Here is an approach to make commitment for the action points a bit easier – make them experiments.

Try an idea for a week and see if it works. Put a clear timeframe after which an experiment is collectively evaluated by the team.

Our case

During company retrospective at SoftwareMill we had a discussion on improving our (remote) communication and we were considering using Mumble. Not everyone (including myself) was sold to this idea, but we decided to install it anyway and asked everyone to give it a try.

What brought me round to do the experiment was Tomek Szymański‘s reply to my concerns:

“How can you say you do not like it if you have not tried it?”

Within two or three weeks of experiments we ended up with a different tool (TeamSpeak gave us better quality). For some of teams it turned out bo be their favorite communication channel, other teams decided not to use it, but at least they made a decision based on their experience instead of speculations.

How does it make a difference?

This approach is especially useful if the proposal for an action point breaks the current habit or is somehow unusual, which makes some of the retrospective participants concerned about it. An experiment is a better idea for such a case than trying to enforce a solution.

For a team making the commitment for just a week or so is much easier. And maybe at the point of evaluation (which may happen on the next retrospective) those who were concerned will change their mind.

Give it a try!

So, next time you are stuck on a retrospective try conducting an experiment 🙂 Let me know how it worked for you.


My Talk @ GeeCON 2012

Tomorrow I am giving a talk “Visibility Shift In Distributed Teams” on GeeCON conference in Poznań.

Presentation abstract

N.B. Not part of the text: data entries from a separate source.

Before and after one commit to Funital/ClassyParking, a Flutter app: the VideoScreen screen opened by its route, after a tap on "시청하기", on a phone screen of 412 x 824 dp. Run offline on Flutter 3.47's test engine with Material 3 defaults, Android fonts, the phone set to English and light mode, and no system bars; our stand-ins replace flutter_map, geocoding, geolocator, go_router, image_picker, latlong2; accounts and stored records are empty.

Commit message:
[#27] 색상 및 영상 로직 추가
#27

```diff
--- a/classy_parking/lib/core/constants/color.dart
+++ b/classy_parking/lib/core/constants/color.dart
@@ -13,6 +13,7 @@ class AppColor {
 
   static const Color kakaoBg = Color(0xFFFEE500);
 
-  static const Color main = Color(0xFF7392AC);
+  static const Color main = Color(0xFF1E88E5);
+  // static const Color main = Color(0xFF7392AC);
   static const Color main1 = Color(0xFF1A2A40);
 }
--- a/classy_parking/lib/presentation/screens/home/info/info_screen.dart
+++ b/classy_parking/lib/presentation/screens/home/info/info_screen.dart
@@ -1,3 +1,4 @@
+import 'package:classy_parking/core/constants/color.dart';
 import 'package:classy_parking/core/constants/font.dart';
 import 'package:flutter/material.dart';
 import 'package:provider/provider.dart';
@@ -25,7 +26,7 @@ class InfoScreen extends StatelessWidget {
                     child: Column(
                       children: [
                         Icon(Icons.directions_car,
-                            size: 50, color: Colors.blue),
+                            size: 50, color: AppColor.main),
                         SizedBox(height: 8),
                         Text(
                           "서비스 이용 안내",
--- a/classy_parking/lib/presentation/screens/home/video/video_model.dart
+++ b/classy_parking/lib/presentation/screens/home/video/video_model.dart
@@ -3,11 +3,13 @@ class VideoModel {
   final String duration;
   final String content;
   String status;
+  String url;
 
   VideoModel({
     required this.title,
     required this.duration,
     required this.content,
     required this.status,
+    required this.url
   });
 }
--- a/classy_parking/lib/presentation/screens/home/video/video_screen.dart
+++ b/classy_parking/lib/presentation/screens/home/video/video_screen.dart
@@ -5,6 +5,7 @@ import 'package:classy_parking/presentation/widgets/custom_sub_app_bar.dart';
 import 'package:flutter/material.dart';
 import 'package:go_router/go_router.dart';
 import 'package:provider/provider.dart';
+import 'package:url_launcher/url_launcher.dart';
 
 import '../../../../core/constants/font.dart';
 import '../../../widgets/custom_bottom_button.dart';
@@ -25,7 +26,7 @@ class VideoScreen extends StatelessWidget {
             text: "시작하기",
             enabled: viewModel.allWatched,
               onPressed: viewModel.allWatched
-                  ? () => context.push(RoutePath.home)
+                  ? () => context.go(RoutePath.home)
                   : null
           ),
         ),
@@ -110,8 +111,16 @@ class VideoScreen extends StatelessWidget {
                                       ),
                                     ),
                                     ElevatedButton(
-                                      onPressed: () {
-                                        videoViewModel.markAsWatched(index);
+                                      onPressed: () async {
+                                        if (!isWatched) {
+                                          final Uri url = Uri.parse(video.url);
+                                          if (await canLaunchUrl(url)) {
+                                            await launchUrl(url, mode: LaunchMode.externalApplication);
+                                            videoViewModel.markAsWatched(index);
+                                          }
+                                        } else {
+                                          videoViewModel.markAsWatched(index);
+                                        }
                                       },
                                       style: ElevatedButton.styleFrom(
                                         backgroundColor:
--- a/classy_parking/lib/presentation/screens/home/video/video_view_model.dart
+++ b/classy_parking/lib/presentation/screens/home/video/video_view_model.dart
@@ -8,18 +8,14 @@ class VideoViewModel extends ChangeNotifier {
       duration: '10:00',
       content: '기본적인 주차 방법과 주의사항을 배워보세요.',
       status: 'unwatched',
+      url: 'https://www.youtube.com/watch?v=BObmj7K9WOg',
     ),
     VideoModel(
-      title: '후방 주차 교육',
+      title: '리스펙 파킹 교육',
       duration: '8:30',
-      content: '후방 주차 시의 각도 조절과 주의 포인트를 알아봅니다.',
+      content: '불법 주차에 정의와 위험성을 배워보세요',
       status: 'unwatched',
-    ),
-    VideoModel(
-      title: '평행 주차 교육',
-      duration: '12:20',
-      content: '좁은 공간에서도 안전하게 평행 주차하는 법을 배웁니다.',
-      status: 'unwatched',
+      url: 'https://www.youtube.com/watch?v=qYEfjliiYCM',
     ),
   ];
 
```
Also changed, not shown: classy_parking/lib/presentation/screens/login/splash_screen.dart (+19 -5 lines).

If you are one of the geeks attending this great Java conference, join me in Room 8 at 11:30 to learn how working remotely looks like and what happens when an agile team gets distributed.

See you there!